I am currently employed as a HGV driver for Sainsburys supermarkets so naturally it had an impact on this, as being in charge of an articulated vehicle and having water work problems somehow did not fit together, as being able to just pull over and go to the toilet was not really an option. It was around this time that there was a lot of media news that Bill Turnbull the BBC presenter was suffering from Prostate Cancer and that it had been found by the fact that he too had had water work problems.
This is where my journey first began, as my wife Sheila, to who I have been married for 38yrs, drove me mad to get my problem checked out by my GP. Reluctantly I relented and booked the appointment, and maybe the greatest stroke of luck befell me, as the GP who examined me was an ex urinary hospital doctor who had gone into GP practice. He was very aware of the signs coming from the examination and the need to get further tests done at the hospital.
First of all I had to have a biopsy taken of the prostate, together with a MRI scan to give definitive knowledge of what the problem was and how they were intending to deal with it. At this stage I still had no idea what my problem was and had to just wait for the results to come back. An appointment was made for me to see Professor Sherif and it was at this point I was made aware of the results. This appointment took place and I was informed that I had prostate cancer and it needed to be dealt with.
I don't think anyone prepares themselves for those devastating few words. I was given options as to how I wanted to proceed and what treatment I wished to go forward with. Both my wife and I opted for the Prostatectomy as this would totally remove the cancer, and I was booked in for the procedure on 18th September 2018, to be carried out by the Professor.
I am now minus my prostate and over a year later am hopefully continuing to be cancer free.
The whole procedure, although very uncomfortable, took place and left me needing a good restful period afterwards, but I have to say it has given me some of the funniest moments, due to the alien condition the procedure leaves you in. Would I go through it again? YES I WOULD as the treatment process I received, from all the medical teams, was absolutely brilliant and made my journey easier than what it might have been.
I would like to finish off by trying to get the message out to everyone that reads this. The signs for me were not of a nature that would have given me undue concern, as there was no pain or discomfort when passing water, but I knew something was not right. So if in doubt, get it checked out, as the consequences for not doing so can be far worse.
Concluding my journey I would like to say, Keep well everyone and remember the treatment for this disease is now very advanced and effective, but by getting early detection you can definitely help your situation. So please make all of your friends aware of this.

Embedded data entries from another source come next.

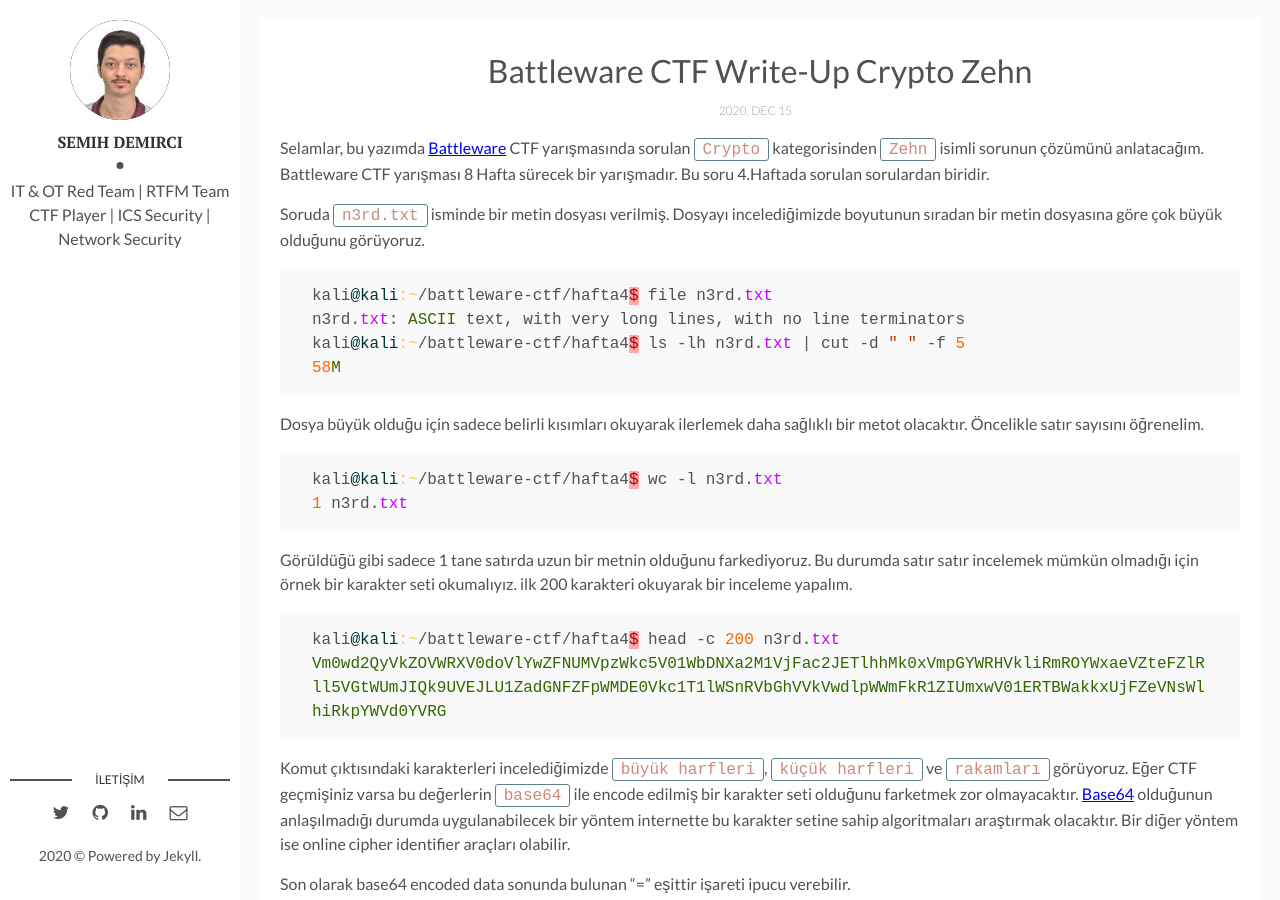
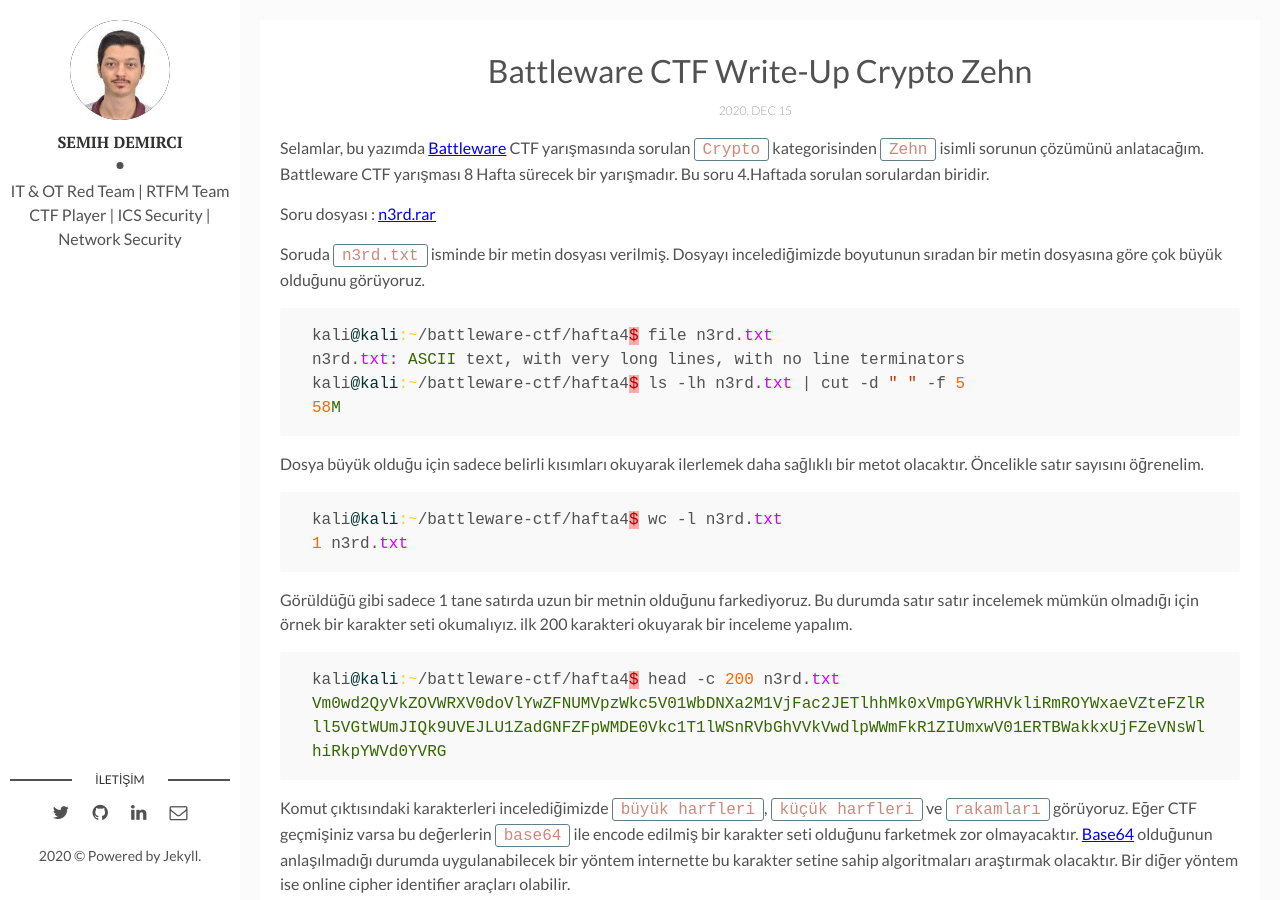
Before and after one commit to smh67dmrc/smh67dmrc.github.io, a Jekyll site: the page built from _posts/2020-12-15-battleware-hafta4-crypto-zehn.markdown, in a window 1280 px wide and 900 px high. Built offline with Jekyll 4.4.1, drawn with Linux system fonts in a browser that asks for light colours.

Commit message:
file-add
files added.

```diff
--- a/_posts/2020-12-15-battleware-hafta4-crypto-zehn.markdown
+++ b/_posts/2020-12-15-battleware-hafta4-crypto-zehn.markdown
@@ -7,6 +7,8 @@
 tags: [CTF, Battleware, Write-Up, Capture The Flag]
 ---
 Selamlar, bu yazımda [Battleware] CTF yarışmasında sorulan `Crypto` kategorisinden `Zehn` isimli sorunun çözümünü anlatacağım. Battleware CTF yarışması 8 Hafta sürecek bir yarışmadır. Bu soru 4.Haftada sorulan sorulardan biridir.
+
+Soru dosyası : [n3rd.rar]
 
 Soruda `n3rd.txt` isminde bir metin dosyası verilmiş. Dosyayı incelediğimizde boyutunun sıradan bir metin dosyasına göre çok büyük olduğunu görüyoruz.
 
@@ -187,3 +189,4 @@
 [base16]: https://en.wikipedia.org/wiki/Hexadecimal
 [base10]: https://en.wikipedia.org/wiki/Decimal
 [ascii table]: https://en.wikipedia.org/wiki/ASCII
+[n3rd.rar]: {{site.baseurl}}/assets/files/n3rd.rar
```
Also changed, not shown: 2 other files.
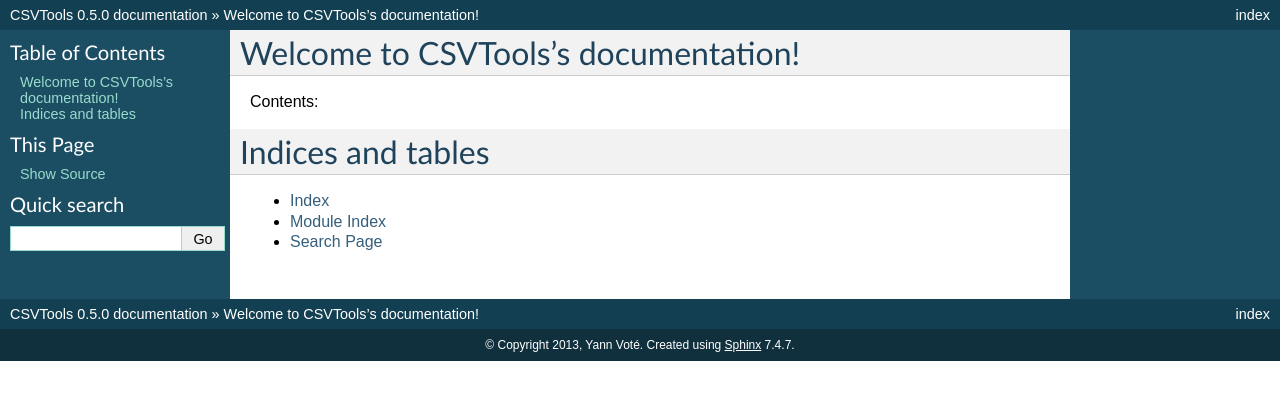
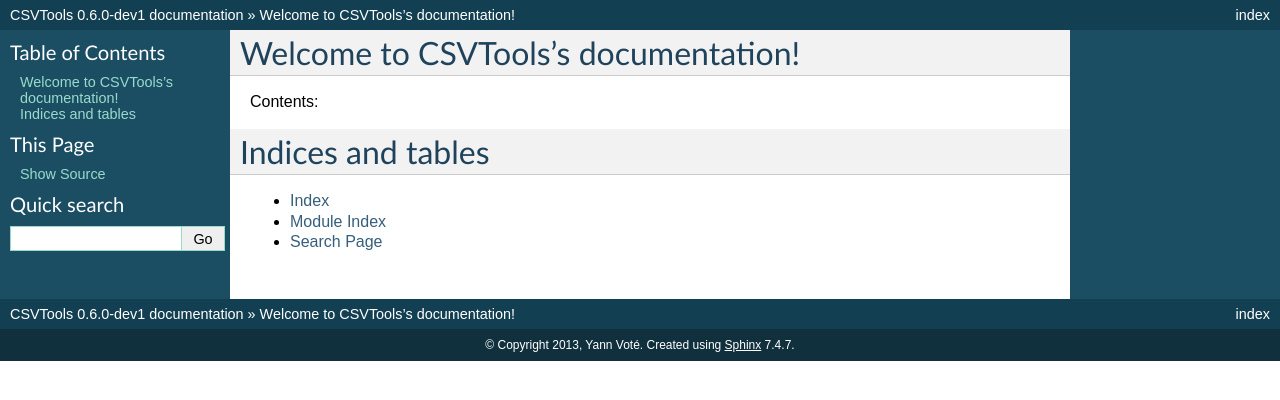
Before and after one commit to ygversil/qgis-plugin-csv-tools, a Sphinx documentation site: the page built from help/source/index.rst, in a window 1280 px wide. Shown: the top 400 px of the page. Built offline with Sphinx 7.4.7, drawn with Linux system fonts in a browser that asks for light colours; formulas are drawn with MathJax 3.

Commit message:
Bump version: 0.5.0 → 0.6.0-dev1

```diff
--- a/help/source/conf.py
+++ b/help/source/conf.py
@@ -48,9 +48,9 @@
 # built documents.
 #
 # The short X.Y version.
-version = '0.5.0'
+version = '0.6.0-dev1'
 # The full version, including alpha/beta/rc tags.
-release = '0.5.0'
+release = '0.6.0-dev1'
 
 # The language for content autogenerated by Sphinx. Refer to documentation
 # for a list of supported languages.
--- a/metadata.txt
+++ b/metadata.txt
@@ -11,7 +11,7 @@
 qgisMinimumVersion=3.0
 qgisMaximumVersion=3.12
 description=Adds new processing algorithms and models that deal with CSV files
-version=0.5.0
+version=0.6.0-dev1
 author=Yann Voté
 email=ygversil@lilo.org
 
```
Also changed, not shown: .bumpversion.cfg.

Michael Careys story which show him fit and well playing badminton after surgery.
There are five urological cancers:
prostate, bladder, kidney, testicular and penile cancer.